**About this task**
Your copy should match the entries exactly, with the pictures left out.

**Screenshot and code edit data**
== == ==
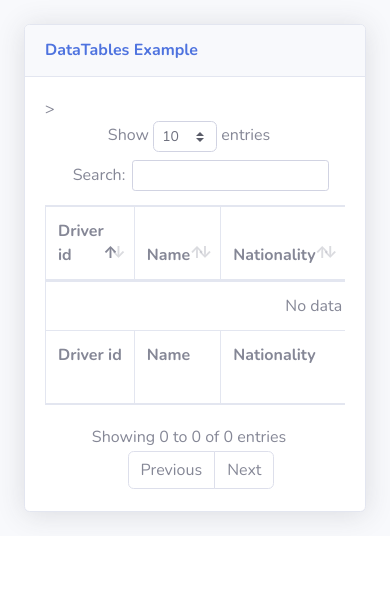
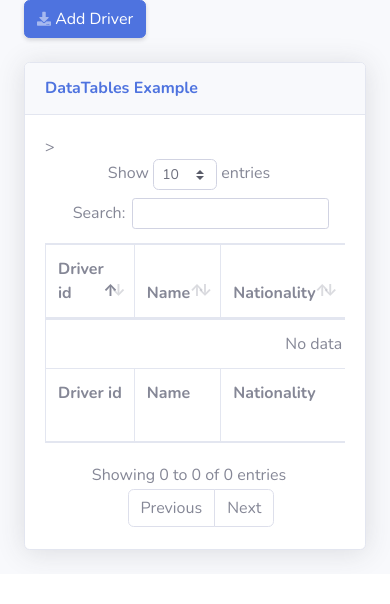
Before and after one commit to BassamMsmar/Shuhnaty, a Django app: template Shuhnaty/templates/drivers/driver-list.html in a window 390 px wide. Shown: the top 604 px of the page. Run offline with Django 3.2, Linux system fonts and the light colour scheme; the template is opened without the code that fills it, so the values that code supplies are empty; some libraries are stand-ins or nearby versions.

Commit message:
fix butten signup2

```diff
--- a/Shuhnaty/templates/companies/company_list.html
+++ b/Shuhnaty/templates/companies/company_list.html
@@ -6,7 +6,7 @@
 <!-- butten add -->
 <div class="d-sm-flex align-items-center justify-content-between mb-4">
     <h1 class="h3 mb-0 text-gray-800">
-        <a href="{% url 'add_company'%}" class="d-none d-sm-inline-block btn btn-sm btn-primary shadow-sm"><i
+        <a href="{% url 'add_company'%}" class="d-none d-inline-block btn btn-primary shadow-sm"><i
             class="fas fa-download fa-sm text-white-50"></i> Add company </a>
     </h1>
 
--- a/Shuhnaty/templates/drivers/driver-list.html
+++ b/Shuhnaty/templates/drivers/driver-list.html
@@ -9,8 +9,9 @@
 <!-- butten add -->
 <div class="d-sm-flex align-items-center justify-content-between mb-4">
     <h1 class="h3 mb-0 text-gray-800"><a href="{% url 'add_driver'%}"
-            class="d-none d-sm-inline-block btn btn-sm btn-primary shadow-sm"><i
-                class="fas fa-download fa-sm text-white-50"></i> Add Driver </a></h1>
+        class="d-none d-inline-block btn btn-primary shadow-sm"><i
+            class="fas fa-download fa-sm text-white-50"></i> Add Driver
+    </a></h1>
 
 </div>
 
--- a/Shuhnaty/templates/shipments/shipments-list.html
+++ b/Shuhnaty/templates/shipments/shipments-list.html
@@ -6,7 +6,7 @@
 <!-- butten add -->
 <div class="d-sm-flex align-items-center justify-content-between mb-4">
     <h1 class="h3 mb-0 text-gray-800">
-        <a href="{% url 'shipments_add'%}" class="d-none d-sm-inline-block btn btn-sm btn-primary shadow-sm"><i class="fas fa-download fa-sm text-white-50"></i> Add Shipment </a>
+        <a href="{% url 'shipments_add'%}" class="d-none d-inline-block btn btn-primary shadow-sm"><i class="fas fa-download fa-sm text-white-50"></i> Add Shipment </a>
     </h1>
 
 </div>
```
== == ==
**Finished task**
Before and after one commit to BassamMsmar/Shuhnaty, a Django app: template Shuhnaty/templates/drivers/driver-list.html in a window 390 px wide. Shown: the top 604 px of the page. Run offline with Django 3.2, Linux system fonts and the light colour scheme; the template is opened without the code that fills it, so the values that code supplies are empty; some libraries are stand-ins or nearby versions.

Commit message:
fix butten signup2

```diff
--- a/Shuhnaty/templates/companies/company_list.html
+++ b/Shuhnaty/templates/companies/company_list.html
@@ -6,7 +6,7 @@
 <!-- butten add -->
 <div class="d-sm-flex align-items-center justify-content-between mb-4">
     <h1 class="h3 mb-0 text-gray-800">
-        <a href="{% url 'add_company'%}" class="d-none d-sm-inline-block btn btn-sm btn-primary shadow-sm"><i
+        <a href="{% url 'add_company'%}" class="d-none d-inline-block btn btn-primary shadow-sm"><i
             class="fas fa-download fa-sm text-white-50"></i> Add company </a>
     </h1>
 
--- a/Shuhnaty/templates/drivers/driver-list.html
+++ b/Shuhnaty/templates/drivers/driver-list.html
@@ -9,8 +9,9 @@
 <!-- butten add -->
 <div class="d-sm-flex align-items-center justify-content-between mb-4">
     <h1 class="h3 mb-0 text-gray-800"><a href="{% url 'add_driver'%}"
-            class="d-none d-sm-inline-block btn btn-sm btn-primary shadow-sm"><i
-                class="fas fa-download fa-sm text-white-50"></i> Add Driver </a></h1>
+        class="d-none d-inline-block btn btn-primary shadow-sm"><i
+            class="fas fa-download fa-sm text-white-50"></i> Add Driver
+    </a></h1>
 
 </div>
 
--- a/Shuhnaty/templates/shipments/shipments-list.html
+++ b/Shuhnaty/templates/shipments/shipments-list.html
@@ -6,7 +6,7 @@
 <!-- butten add -->
 <div class="d-sm-flex align-items-center justify-content-between mb-4">
     <h1 class="h3 mb-0 text-gray-800">
-        <a href="{% url 'shipments_add'%}" class="d-none d-sm-inline-block btn btn-sm btn-primary shadow-sm"><i class="fas fa-download fa-sm text-white-50"></i> Add Shipment </a>
+        <a href="{% url 'shipments_add'%}" class="d-none d-inline-block btn btn-primary shadow-sm"><i class="fas fa-download fa-sm text-white-50"></i> Add Shipment </a>
     </h1>
 
 </div>
```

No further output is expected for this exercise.